Secondly, Leonard's suggestion that our children learn Mandarin or Hindi is not so far off. Some economists predict that by 2050 China will have the largest national economy followed by the economies of the U.S. and India. Our grandchildren and great-grandchildren will be well served by knowing the languages of these other two economic powerhouses. Children can learn second languages if they are taught them at an early age. At the very least, the opportunity for learning a second language, whatever the choice, should be there early in a child's education. Currently English may be the language of choice, but it has not always been nor will it always be.
-- Judy Andree
"Currently, there are 170 million Indians with either degrees or advanced degrees in high technology and other, related white-collar industries. Together they could take every job from every member of the American middle class."
Rob Anderson is very worried and upset that people in India might somehow have figured a way into a competitive advantage over the U.S. I work in one of the hardest hit sectors, and yet -- grow up, Rob! The U.S. has been raping the Third World for so long I really doubt anyone is going to feel sorry for us. We just don't deserve it.
-- Issai Chizen
The funny thing about all of these discussions is that hardly anyone seems to consider that there are limited resources.

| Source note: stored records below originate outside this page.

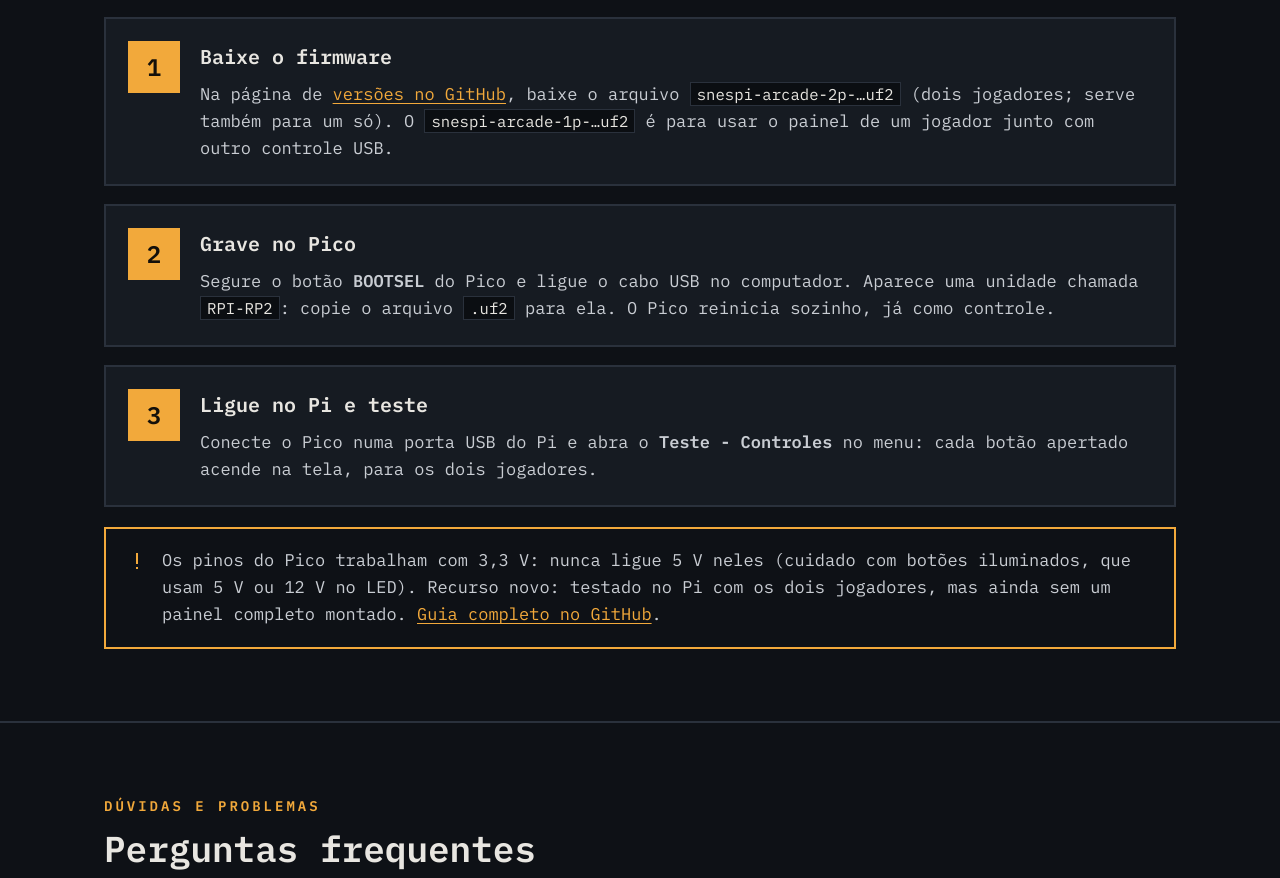
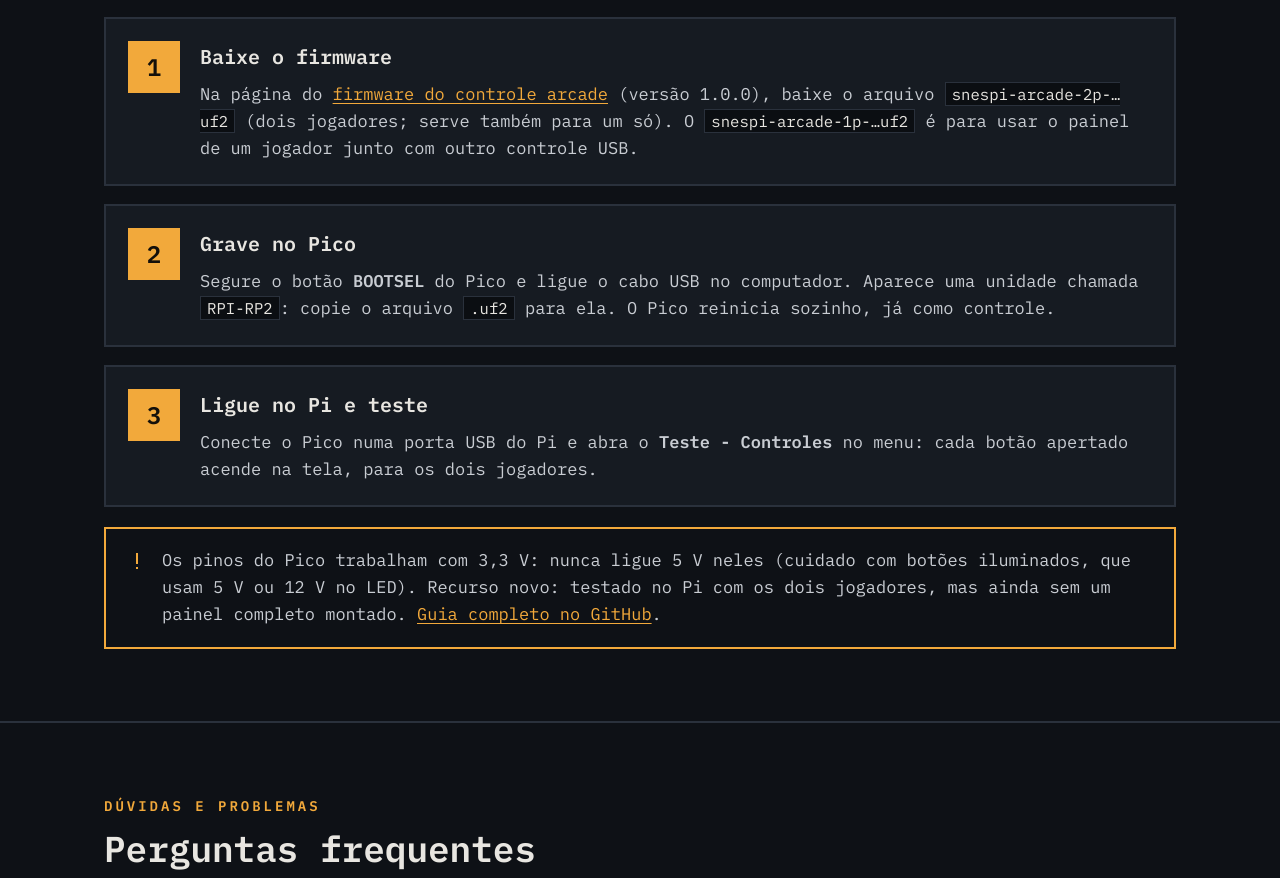
Before and after one commit to geraldoantonio/snes-pi-os, a plain HTML site: page site/public/index.html in a window 1280 px wide. Shown: the part 9235-10113 px from the top of the page. Drawn offline with Linux system fonts and the light colour scheme.

Commit message:
Site: link para a Release do firmware do controle arcade
Co-Authored-By: Claude Fable 5.2 <noreply@anthropic.com>

```diff
--- a/site/public/index.html
+++ b/site/public/index.html
@@ -311,7 +311,7 @@
 			<li>
 				<div>
 					<h3>Baixe o firmware</h3>
-					<p>Na página de <a href="https://github.com/geraldoantonio/snes-pi-os/releases">versões no GitHub</a>, baixe o arquivo <code>snespi-arcade-2p-…uf2</code> (dois jogadores; serve também para um só). O <code>snespi-arcade-1p-…uf2</code> é para usar o painel de um jogador junto com outro controle USB.</p>
+					<p>Na página do <a href="https://github.com/geraldoantonio/snes-pi-os/releases/tag/arcade-v1.0.0">firmware do controle arcade</a> (versão 1.0.0), baixe o arquivo <code>snespi-arcade-2p-…uf2</code> (dois jogadores; serve também para um só). O <code>snespi-arcade-1p-…uf2</code> é para usar o painel de um jogador junto com outro controle USB.</p>
 				</div>
 			</li>
 			<li>
```
Also changed, not shown: 1 other file.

Maybe the way for the USA to get ahead is by developing technologies, goods and methods that actually improve the quality of life without degrading the environment any further.
China, for instance, is now thought to be the source of the doubling in atmospheric CO2 emissions over the last couple of years ... For Pete's sake, let's subsidize our renewable energy processes (like the ones that are currently providing power to cities in the U.S.) and start selling them overseas.
Let's rock this planet by being the techies of a sustainable future: The place to go for what you need.
And why not structure an economic system (or, rather, choose among the many models available: steady state, butterfly, degrowth) that focuses on actual quality of life, rather than just GDP ... which goes up when quality of life goes down, such as when people get sick, and need things like surgery for cancer.
Instead of looking to work as the salvation of the planet, and pleading with or legislating against the "corporations," let's start looking to life as the salvation of the planet: not just jobs, but means to provide quality of life worldwide.
That's what we really want, isn't it?